Get our free email newsletter with just one click

Diary: No Brucie bonus – just a great balls-up of fire

Bruce Forsyth – Jac Yarrow's good luck charm. Photo: Robert Workman Bruce Forsyth – Jac Yarrow's good luck charm. Photo: Robert Workman
by -

Tabard has spent the past few days wondering whether Theatreland has been struck by a mischievous, havoc-wreaking poltergeist.

First, the Lyric Hammersmith’s revival of Noises Off – a play so dripping with catastrophic mishaps it makes The Play That Goes Wrong look positively plain sailing – suffered the most meta gaffe possible on press night when the lighting equipment failed mid-scene.

Ironic, given that in order to execute the increasingly outlandish string of fuck-ups that Michael Frayn’s farce requires, Noises Off is arguably the most meticulously planned production out there, so much so that Tabard hears audiences were left wondering whether this was all just a plan to zhuzh up the second half.

Meet the team behind the ‘Rubik’s cube’ set for classic farce Noises Off

And then the following evening, Joseph and the Amazing Technicolor Dreamcoat producer Michael Harrison and director Laurence Connor were forced on stage for an impromptu double act at the Palladium when the mixing desk spontaneously burst into flames midway through the first act.

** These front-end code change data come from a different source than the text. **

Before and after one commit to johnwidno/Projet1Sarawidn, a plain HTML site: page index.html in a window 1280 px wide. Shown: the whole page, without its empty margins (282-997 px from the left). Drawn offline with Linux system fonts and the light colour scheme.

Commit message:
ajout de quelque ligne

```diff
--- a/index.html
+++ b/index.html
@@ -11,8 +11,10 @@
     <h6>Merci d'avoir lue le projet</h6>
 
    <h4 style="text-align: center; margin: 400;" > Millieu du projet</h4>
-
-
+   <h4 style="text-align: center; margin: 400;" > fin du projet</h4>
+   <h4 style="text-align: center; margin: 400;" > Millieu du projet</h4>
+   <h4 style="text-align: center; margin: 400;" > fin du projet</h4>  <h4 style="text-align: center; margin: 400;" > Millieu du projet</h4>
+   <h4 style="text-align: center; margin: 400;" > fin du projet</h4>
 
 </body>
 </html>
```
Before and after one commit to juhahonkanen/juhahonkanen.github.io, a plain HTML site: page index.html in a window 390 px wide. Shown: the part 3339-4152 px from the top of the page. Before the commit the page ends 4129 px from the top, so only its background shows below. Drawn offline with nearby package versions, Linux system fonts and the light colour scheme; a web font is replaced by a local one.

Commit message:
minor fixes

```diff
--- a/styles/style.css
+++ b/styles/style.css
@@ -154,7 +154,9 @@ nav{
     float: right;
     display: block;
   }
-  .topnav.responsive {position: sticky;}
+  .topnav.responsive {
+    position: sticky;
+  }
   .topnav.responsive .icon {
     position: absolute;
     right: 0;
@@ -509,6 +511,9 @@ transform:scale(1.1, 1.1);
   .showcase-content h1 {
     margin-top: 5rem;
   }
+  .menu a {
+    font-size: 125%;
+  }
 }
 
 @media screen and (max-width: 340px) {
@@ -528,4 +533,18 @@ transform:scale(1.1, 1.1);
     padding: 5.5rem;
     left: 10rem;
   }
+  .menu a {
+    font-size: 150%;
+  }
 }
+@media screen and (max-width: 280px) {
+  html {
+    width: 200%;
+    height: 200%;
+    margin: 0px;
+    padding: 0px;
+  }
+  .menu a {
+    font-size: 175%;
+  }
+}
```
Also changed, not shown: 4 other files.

Sound designer Gareth Owen praised the pair’s stand-up skills, which kept punters entertained just long enough for him to put out the blaze and get the show back up in time for Go, Go, Go Joseph.

But if a poltergeist is too far-fetched for you, try this. Joseph star Jac Yarrow tells The Stage he superstitiously kisses Bruce Forsyth’s ashes – interred at the Palladium – every night before he performs. Maybe last week he forgot. Sorry, Brucie.


Joseph star Jac Yarrow: ‘If the audience is looking at my loincloth, I’m not doing my job’

We need your help…

When you subscribe to The Stage, you’re investing in our journalism. And our journalism is invested in supporting theatre and the performing arts.

The Stage is a family business, operated by the same family since we were founded in 1880. We do not receive government funding. We are not owned by a large corporation. Our editorial is not dictated by ticket sales.

We are fully independent, but this means we rely on revenue from readers to survive.

Help us continue to report on great work across the UK, champion new talent and keep up our investigative journalism that holds the powerful to account. Your subscription helps ensure our journalism can continue.